I think it has to do with the "I'm an intelligent, responsible doctor/scientist/researcher, not a crazy internet conspiracy theorist" feeling among those who push vaccines. While there may be large unvaxed populations out there to compare with the vaxed group, it would be impossible (with current medical and political vaccination pressure) to design and implement a double blind study, which is one of the best types of studies with (supposedly) some of the most reliable results. (A double blind study would randomly assign vax or no vax to individual parents/children, and neither the doctors nor patients would know who had been assigned to what group.) So, if anti-vax groups performed a "low-quality" study, the medical community would dismiss its results as not valid.
If pro-vax/medical folks caried out this "low-quality" study, and its data supported not vax'ing, what then? More studies would have to be performed, but they would need them to be "better quality," which would necessitate double blinding, which would be "unethical." Not to mention that even to design/fund such a study would be akin to admitting that there may be problems with vaccination. No one in the pro-vax camp wants to open that can of worms.
Even with such a study, it would be difficult to "prove" anything either way. What would the study be measuring? How would you determine whether any vaccine-related problems/risks the study may bring to light outweigh the "benefits" of vaccination over the last several decades? We can't now accurately measure how much vaccination can actually be attributed historically to disease decline, although the popular view is that they have been essential in this role. If the study showed that vaccines are in fact detrimental to some fraction (or all) of the population, pro-vaxers would marginalize these results in favor of the greater good that vaccines have supposedly done.
Also, vaccination/disease risk in the US isn't the same as vaccination/disease risk in South Africa, for instance. Assuming a satisfactory study could be done in the US with clear results showing the problems/risks of vaccination for American children, where does that leave the rest of the world? It would open up ethical questions and issues in all sorts of areas, from WHO recommendations to charitable and government agencies who provide free or low-cost vaccinations to the poorest children in Africa. Would they continue? How would we quantify the risks to those children from vaccination in light of the risks they face from contaminated water, insufficient food, endemic disease, etc?
Then of course I also believe that there is a certain element of pride among doctors, medical organizations, the CDC, WHO, etc that prevents them from even seeking any further for answers. What if they have been wrong all these years? Their credibility would crumble. And while I am certainly no proponent of most of these groups in general, I do believe there are very good things that some of them do, in some areas. If the emperor has no clothes in this instance, what impact would it have on the health and well-being of certain people in other arenas (for example, maternal and infant health, breastfeeding, etc)?

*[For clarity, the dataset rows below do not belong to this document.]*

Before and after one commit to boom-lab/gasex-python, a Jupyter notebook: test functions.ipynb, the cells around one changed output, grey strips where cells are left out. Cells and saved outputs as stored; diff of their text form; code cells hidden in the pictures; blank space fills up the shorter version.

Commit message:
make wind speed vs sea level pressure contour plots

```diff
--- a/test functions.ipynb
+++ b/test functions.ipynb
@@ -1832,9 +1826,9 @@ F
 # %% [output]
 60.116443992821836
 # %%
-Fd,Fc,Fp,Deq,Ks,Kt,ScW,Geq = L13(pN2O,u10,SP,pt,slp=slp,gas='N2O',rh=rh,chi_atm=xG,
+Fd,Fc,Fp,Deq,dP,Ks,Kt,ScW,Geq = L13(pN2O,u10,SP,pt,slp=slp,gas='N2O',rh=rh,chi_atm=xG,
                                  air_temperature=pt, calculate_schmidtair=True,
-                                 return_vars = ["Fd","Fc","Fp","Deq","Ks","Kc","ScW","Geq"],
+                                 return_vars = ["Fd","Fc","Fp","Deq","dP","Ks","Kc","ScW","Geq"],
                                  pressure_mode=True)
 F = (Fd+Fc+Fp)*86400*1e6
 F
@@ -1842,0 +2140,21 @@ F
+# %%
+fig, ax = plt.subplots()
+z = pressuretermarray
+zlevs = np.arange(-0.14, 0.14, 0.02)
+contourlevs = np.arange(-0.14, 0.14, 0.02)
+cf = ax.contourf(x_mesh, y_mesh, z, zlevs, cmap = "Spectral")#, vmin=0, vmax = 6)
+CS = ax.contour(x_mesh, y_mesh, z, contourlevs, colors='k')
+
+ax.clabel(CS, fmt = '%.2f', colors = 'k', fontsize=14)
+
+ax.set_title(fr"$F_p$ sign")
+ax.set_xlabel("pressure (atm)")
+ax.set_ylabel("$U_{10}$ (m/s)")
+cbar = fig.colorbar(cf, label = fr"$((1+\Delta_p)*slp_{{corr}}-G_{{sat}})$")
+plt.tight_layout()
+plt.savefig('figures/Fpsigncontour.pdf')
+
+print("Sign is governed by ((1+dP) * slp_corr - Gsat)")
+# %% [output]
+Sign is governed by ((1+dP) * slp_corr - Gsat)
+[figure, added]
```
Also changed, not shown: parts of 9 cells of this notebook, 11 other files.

I agree that such a study would be interesting. There are just so many other questions and disincentives for either camp to go there.